* _Work item_: What follows is a set of records; restate each one word for word and drop the pictures.

* _Listed entries_:
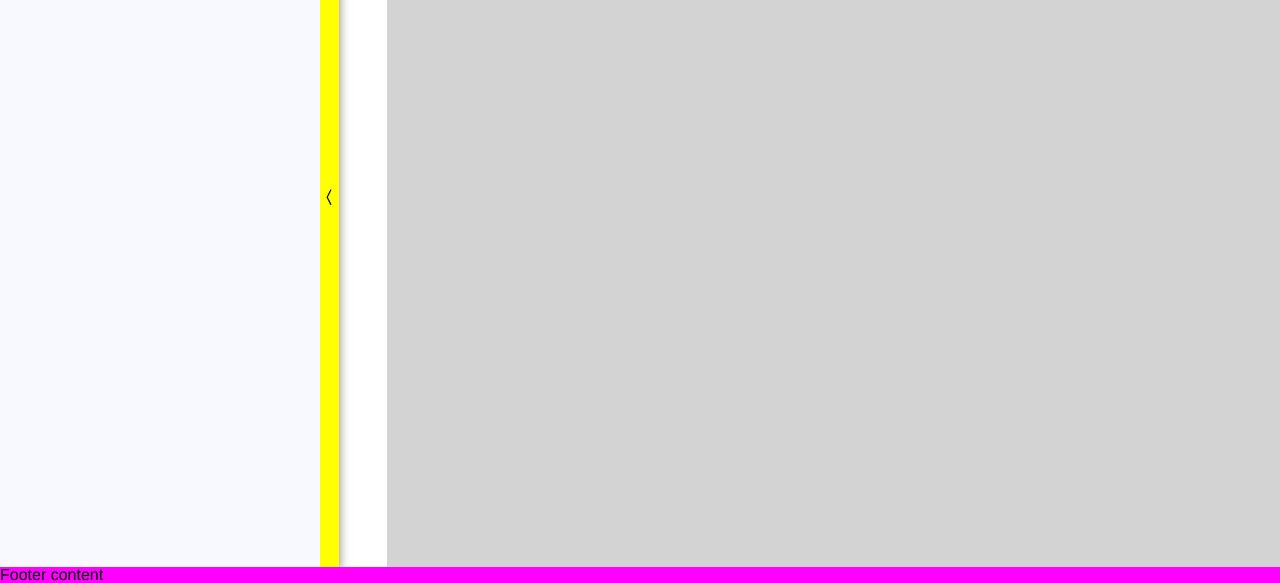
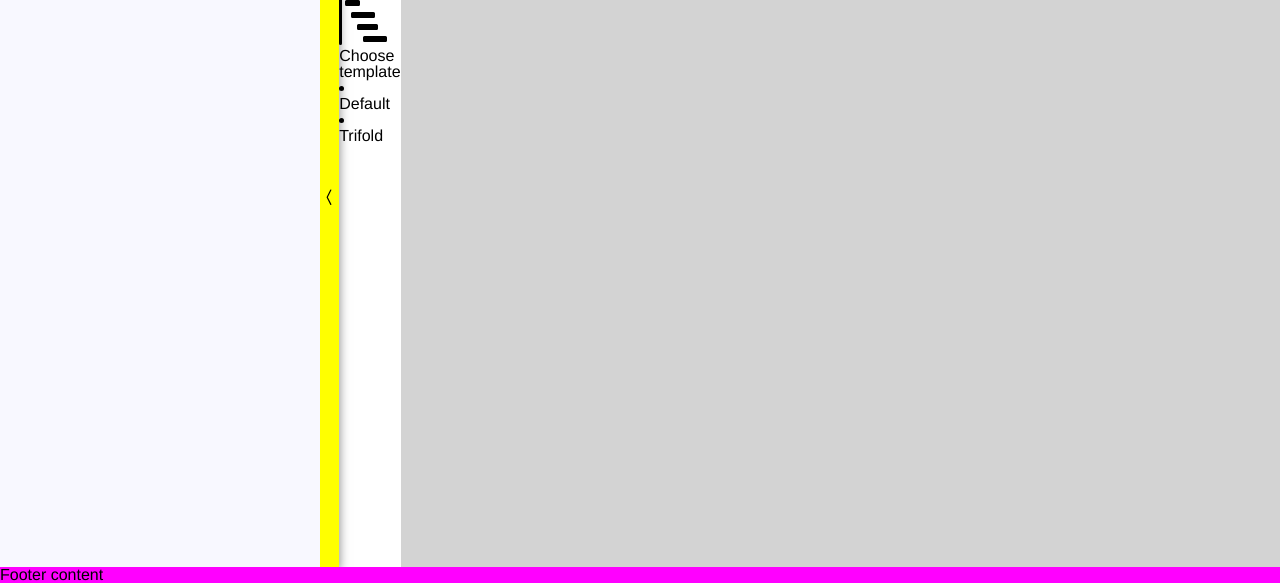
Before and after one commit to wordhou/zenboard, a website: page index.html in a window 1280 px wide. Shown: the part 217-800 px from the top of the page. Drawn offline with Linux system fonts and the light colour scheme.

Commit message:
Outlined template selector and modified task moving clamp alg

```diff
--- a/board.css
+++ b/board.css
@@ -89,3 +89,12 @@
   box-sizing: border-box;
   min-width: 15em;
 }
+
+.category header {
+  padding: 1em;
+  text-align: center;
+}
+
+.category header h1 {
+  font: bold 1.5em Lato;
+}
--- a/board.js
+++ b/board.js
@@ -33,7 +33,6 @@ Board.prototype.newTask = function (props = {}) {
     task.y = pos.y;
   }
 
-  console.log('Adding new task to state.board.tasks map with key', task.created);
   this.tasks.set(task.created, task);
   this.moveTaskToTop(task);
   return task;
@@ -139,11 +138,7 @@ Board.prototype.render = function () {
   this.node = element;
 
   this.categoryNodes = {};
-  this.currentTemplate.categories.forEach ( (_value, cat) => {
-    const catElement = this.currentTemplate.renderCategory(cat);
-    this.categoryNodes[cat] = catElement.lastChild;
-    this.node.appendChild(catElement);
-  });
+  this.currentTemplate.attachCategories(this.node, this.categoryNodes);
 
   // Add the tasks
   this.tasks.forEach(t => this.putTask(t, t.category, t.order));
@@ -244,20 +239,16 @@ Board.prototype.makeTasksDraggable = function () {
     }
 
     if (!this.list) {
-      console.log('Dragging task in board mode.');
       if (data.task === null) {
         task = this.newTask();
         this.putTask(task);
       } else {
-        console.log('Loading task from map using key', data.task)
         task = this.tasks.get(data.task);
       }
-      console.log('Load...', this.tasks, task);
 
-      const rect = this.node.getBoundingClientRect();
       task.x = clamp (0, data.dx + event.clientX,
-        rect.width - task.node.offsetWidth);
-      task.y = clamp (0, data.dy + event.clientY, this.node.getBoundingClientRect().bottom);
+        this.node.clientWidth - task.node.offsetWidth);
+      task.y = clamp (0, data.dy + event.clientY, this.node.clientHeight);
       this.moveTaskToTop(task);
       task.setStyles();
       if (data.task === null) task.nodes.text.focus();
--- a/boards-drawer.css
+++ b/boards-drawer.css
@@ -74,6 +74,7 @@
 }
 
 .listing-icon {
+  display: none;
   font-size: 3em;
   flex: 0;
 }
--- a/index.html
+++ b/index.html
@@ -3,6 +3,9 @@
   <head>
   <meta charset="UTF-8">
   <title>Visual todo app</title>
+  <link rel="stylesheet" href="https://fonts.googleapis.com/css?family=Lato">
+  <link rel="stylesheet" href="https://fonts.googleapis.com/css?family=Roboto">
+
   <link rel="stylesheet" href="reset.css"></link>
   <link rel="stylesheet" href="boards-drawer.css"></link>
   <link rel="stylesheet" href="style.css" id="style-main"></link>
@@ -56,16 +59,20 @@
       <section>
         <a id="new-task" class="button" draggable="true">
         <svg><use href="#plus-circle-fill" /></svg>
+        <label>New task</label>
         </a>
       </section>
       <section><a id="toggle-view" class="button">
         <svg><use href="#view-stacked" /></svg>
+        <label>Change view</label>
         </a>
       </section>
-      <section id="template-list-expander">
-        <a id="" class="button">
+      <section id="template-list-sec">
+        <a id="template-list-expander" class="button">
           <svg><use href="#bar-chart-steps" /></svg>
+          <label>Choose template</label>
         </a>
+        <div id="template-list-content" class="expanded"></div>
       </section>
     </nav>
     <main id="board-wrapper">
--- a/state.js
+++ b/state.js
@@ -62,7 +62,8 @@ State.prototype._setBoard = function (board) {
   this.save();
 };
 
-State.prototype.changeTemplate = function (board, templateName) {
+State.prototype.changeTemplate = function (templateName, board) {
+  if (board === undefined) board = this.board;
   board.template = templateName;
   board.loadTemplate();
   if (this.board === board) {
--- a/style.css
+++ b/style.css
@@ -43,3 +43,16 @@ body {
 .indicator .close {
   display: block;
 }
+
+#template-list-expander {
+}
+#template-list-expander.expanded svg {
+  fill: lightgrey;
+}
+#template-list-content {
+  display: none;
+  position: absolute;
+}
+#template-list-content.expanded {
+  display: block;
+}
--- a/template.js
+++ b/template.js
@@ -1,8 +1,9 @@
 /**
  * Defines the background, styles, categories of a board.
  */
-function Template({ name, categories, def }) {
+function Template({ name, description, categories, def }) {
   this.name = name;
+  this.description = description;
   this.categories = new Map(categories);
   this.def = def;
 }
@@ -20,7 +21,10 @@ Template.templates = new Map (
         "styles": {}
       }]
     ],
-    "styles": {},
+    "styles": [
+      "",
+      "",
+    ],
     "def": "Todo"
   },
   {
@@ -40,31 +44,41 @@ Template.templates = new Map (
         "styles": {}
       }],
     ],
-    "styles": {},
+    "styles": [
+      "",
+      "",
+    ],
     "def": "Todo"
   },
 ].map( t => [t.name, new Template(t)])
 );
+
+Template.prototype.attachCategories = function (target, map, stylesheet) {
+  this.categories.forEach ( (cat, catName) => {
+    const element = document.createElement('div');
+    element.className = 'category';
+    element.innerHTML = `<header>${cat.title}</header>
+    <div class="task-container cat-${catName} task-drop-target"></div>`;
+
+    map[catName] = element.lastChild;
+    target.appendChild(element);
+  });
+  for (let i in this.styles) stylesheet.cssRules[i] = this.styles[i];
+}
+
 
 Template.getTemplate = function (template) {
   return Template.templates.get(template);
 }
 
 Template.renderTemplateListing = function (template) {
+  console.log('rendinging template', template);
   const element = document.createElement('li');
   element.className = 'template-listing';
-  element.innerHTML = `<h1>${template.title}</h1>
+  element.innerHTML = `<h1>${template.name}</h1>
     ${template.description}`;
   return element;
 }
-
-Template.prototype.renderCategory = function (cat) {
-  const element = document.createElement('div');
-  element.className = 'category';
-  element.innerHTML = `<header>${cat}</header>
-    <div class="task-container cat-${cat} task-drop-target"></div>`;
-  return element;
-};
 
 Template.getCatFromClassList = function (elem) {
   for (let s of elem.classList.values()) {
--- a/todo.js
+++ b/todo.js
@@ -1,17 +1,19 @@
-/* global $, clamp, autoResize, State, Task, Board */
+/* global $, makeExpandible, clamp, autoResize, Template, State */
 
-function makeExpandible (expandible, handle) {
-  handle.addEventListener('click', () => {
-    expandible.classList.toggle('expanded');
-    handle.classList.toggle('expanded');
+const addTemplateList = function (target, state) {
+  Template.templates.forEach((template, name) => {
+    const element = Template.renderTemplateListing(template);
+    element.addEventListener('click', () => state.changeTemplate(name));
+    target.appendChild(element);
   });
 }
 
 var state; // DEBUG:
 window.addEventListener('load', () => {
+  const $ = id => document.getElementById(id); // Alias for brevity
+
   makeExpandible($('board-drawer'), $('board-drawer-handle'));
-  makeExpandible($('template-list'), $('template-list-expander'));
-
+  makeExpandible($('template-list-content'), $('template-list-expander'));
   state = new State({
     board: $('board-wrapper'),
     boardList: $('board-list-content'),
@@ -22,4 +24,6 @@ window.addEventListener('load', () => {
     toggleView: $('toggle-view')
   });
   state.load();
+
+  addTemplateList($('template-list-content'), state);
 });
--- a/utils.js
+++ b/utils.js
@@ -1,4 +1,3 @@
-const $ = id => document.getElementById(id); // Alias for brevity
 const clamp = (a, b, c) => Math.max(a, Math.min(b, c));
 
 const mex = function (arr, min = 1) {
```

* _Solved problem_:
Before and after one commit to wordhou/zenboard, a website: page index.html in a window 1280 px wide. Shown: the part 217-800 px from the top of the page. Drawn offline with Linux system fonts and the light colour scheme.

Commit message:
Outlined template selector and modified task moving clamp alg

```diff
--- a/board.css
+++ b/board.css
@@ -89,3 +89,12 @@
   box-sizing: border-box;
   min-width: 15em;
 }
+
+.category header {
+  padding: 1em;
+  text-align: center;
+}
+
+.category header h1 {
+  font: bold 1.5em Lato;
+}
--- a/board.js
+++ b/board.js
@@ -33,7 +33,6 @@ Board.prototype.newTask = function (props = {}) {
     task.y = pos.y;
   }
 
-  console.log('Adding new task to state.board.tasks map with key', task.created);
   this.tasks.set(task.created, task);
   this.moveTaskToTop(task);
   return task;
@@ -139,11 +138,7 @@ Board.prototype.render = function () {
   this.node = element;
 
   this.categoryNodes = {};
-  this.currentTemplate.categories.forEach ( (_value, cat) => {
-    const catElement = this.currentTemplate.renderCategory(cat);
-    this.categoryNodes[cat] = catElement.lastChild;
-    this.node.appendChild(catElement);
-  });
+  this.currentTemplate.attachCategories(this.node, this.categoryNodes);
 
   // Add the tasks
   this.tasks.forEach(t => this.putTask(t, t.category, t.order));
@@ -244,20 +239,16 @@ Board.prototype.makeTasksDraggable = function () {
     }
 
     if (!this.list) {
-      console.log('Dragging task in board mode.');
       if (data.task === null) {
         task = this.newTask();
         this.putTask(task);
       } else {
-        console.log('Loading task from map using key', data.task)
         task = this.tasks.get(data.task);
       }
-      console.log('Load...', this.tasks, task);
 
-      const rect = this.node.getBoundingClientRect();
       task.x = clamp (0, data.dx + event.clientX,
-        rect.width - task.node.offsetWidth);
-      task.y = clamp (0, data.dy + event.clientY, this.node.getBoundingClientRect().bottom);
+        this.node.clientWidth - task.node.offsetWidth);
+      task.y = clamp (0, data.dy + event.clientY, this.node.clientHeight);
       this.moveTaskToTop(task);
       task.setStyles();
       if (data.task === null) task.nodes.text.focus();
--- a/boards-drawer.css
+++ b/boards-drawer.css
@@ -74,6 +74,7 @@
 }
 
 .listing-icon {
+  display: none;
   font-size: 3em;
   flex: 0;
 }
--- a/index.html
+++ b/index.html
@@ -3,6 +3,9 @@
   <head>
   <meta charset="UTF-8">
   <title>Visual todo app</title>
+  <link rel="stylesheet" href="https://fonts.googleapis.com/css?family=Lato">
+  <link rel="stylesheet" href="https://fonts.googleapis.com/css?family=Roboto">
+
   <link rel="stylesheet" href="reset.css"></link>
   <link rel="stylesheet" href="boards-drawer.css"></link>
   <link rel="stylesheet" href="style.css" id="style-main"></link>
@@ -56,16 +59,20 @@
       <section>
         <a id="new-task" class="button" draggable="true">
         <svg><use href="#plus-circle-fill" /></svg>
+        <label>New task</label>
         </a>
       </section>
       <section><a id="toggle-view" class="button">
         <svg><use href="#view-stacked" /></svg>
+        <label>Change view</label>
         </a>
       </section>
-      <section id="template-list-expander">
-        <a id="" class="button">
+      <section id="template-list-sec">
+        <a id="template-list-expander" class="button">
           <svg><use href="#bar-chart-steps" /></svg>
+          <label>Choose template</label>
         </a>
+        <div id="template-list-content" class="expanded"></div>
       </section>
     </nav>
     <main id="board-wrapper">
--- a/state.js
+++ b/state.js
@@ -62,7 +62,8 @@ State.prototype._setBoard = function (board) {
   this.save();
 };
 
-State.prototype.changeTemplate = function (board, templateName) {
+State.prototype.changeTemplate = function (templateName, board) {
+  if (board === undefined) board = this.board;
   board.template = templateName;
   board.loadTemplate();
   if (this.board === board) {
--- a/style.css
+++ b/style.css
@@ -43,3 +43,16 @@ body {
 .indicator .close {
   display: block;
 }
+
+#template-list-expander {
+}
+#template-list-expander.expanded svg {
+  fill: lightgrey;
+}
+#template-list-content {
+  display: none;
+  position: absolute;
+}
+#template-list-content.expanded {
+  display: block;
+}
--- a/template.js
+++ b/template.js
@@ -1,8 +1,9 @@
 /**
  * Defines the background, styles, categories of a board.
  */
-function Template({ name, categories, def }) {
+function Template({ name, description, categories, def }) {
   this.name = name;
+  this.description = description;
   this.categories = new Map(categories);
   this.def = def;
 }
@@ -20,7 +21,10 @@ Template.templates = new Map (
         "styles": {}
       }]
     ],
-    "styles": {},
+    "styles": [
+      "",
+      "",
+    ],
     "def": "Todo"
   },
   {
@@ -40,31 +44,41 @@ Template.templates = new Map (
         "styles": {}
       }],
     ],
-    "styles": {},
+    "styles": [
+      "",
+      "",
+    ],
     "def": "Todo"
   },
 ].map( t => [t.name, new Template(t)])
 );
+
+Template.prototype.attachCategories = function (target, map, stylesheet) {
+  this.categories.forEach ( (cat, catName) => {
+    const element = document.createElement('div');
+    element.className = 'category';
+    element.innerHTML = `<header>${cat.title}</header>
+    <div class="task-container cat-${catName} task-drop-target"></div>`;
+
+    map[catName] = element.lastChild;
+    target.appendChild(element);
+  });
+  for (let i in this.styles) stylesheet.cssRules[i] = this.styles[i];
+}
+
 
 Template.getTemplate = function (template) {
   return Template.templates.get(template);
 }
 
 Template.renderTemplateListing = function (template) {
+  console.log('rendinging template', template);
   const element = document.createElement('li');
   element.className = 'template-listing';
-  element.innerHTML = `<h1>${template.title}</h1>
+  element.innerHTML = `<h1>${template.name}</h1>
     ${template.description}`;
   return element;
 }
-
-Template.prototype.renderCategory = function (cat) {
-  const element = document.createElement('div');
-  element.className = 'category';
-  element.innerHTML = `<header>${cat}</header>
-    <div class="task-container cat-${cat} task-drop-target"></div>`;
-  return element;
-};
 
 Template.getCatFromClassList = function (elem) {
   for (let s of elem.classList.values()) {
--- a/todo.js
+++ b/todo.js
@@ -1,17 +1,19 @@
-/* global $, clamp, autoResize, State, Task, Board */
+/* global $, makeExpandible, clamp, autoResize, Template, State */
 
-function makeExpandible (expandible, handle) {
-  handle.addEventListener('click', () => {
-    expandible.classList.toggle('expanded');
-    handle.classList.toggle('expanded');
+const addTemplateList = function (target, state) {
+  Template.templates.forEach((template, name) => {
+    const element = Template.renderTemplateListing(template);
+    element.addEventListener('click', () => state.changeTemplate(name));
+    target.appendChild(element);
   });
 }
 
 var state; // DEBUG:
 window.addEventListener('load', () => {
+  const $ = id => document.getElementById(id); // Alias for brevity
+
   makeExpandible($('board-drawer'), $('board-drawer-handle'));
-  makeExpandible($('template-list'), $('template-list-expander'));
-
+  makeExpandible($('template-list-content'), $('template-list-expander'));
   state = new State({
     board: $('board-wrapper'),
     boardList: $('board-list-content'),
@@ -22,4 +24,6 @@ window.addEventListener('load', () => {
     toggleView: $('toggle-view')
   });
   state.load();
+
+  addTemplateList($('template-list-content'), state);
 });
--- a/utils.js
+++ b/utils.js
@@ -1,4 +1,3 @@
-const $ = id => document.getElementById(id); // Alias for brevity
 const clamp = (a, b, c) => Math.max(a, Math.min(b, c));
 
 const mex = function (arr, min = 1) {
```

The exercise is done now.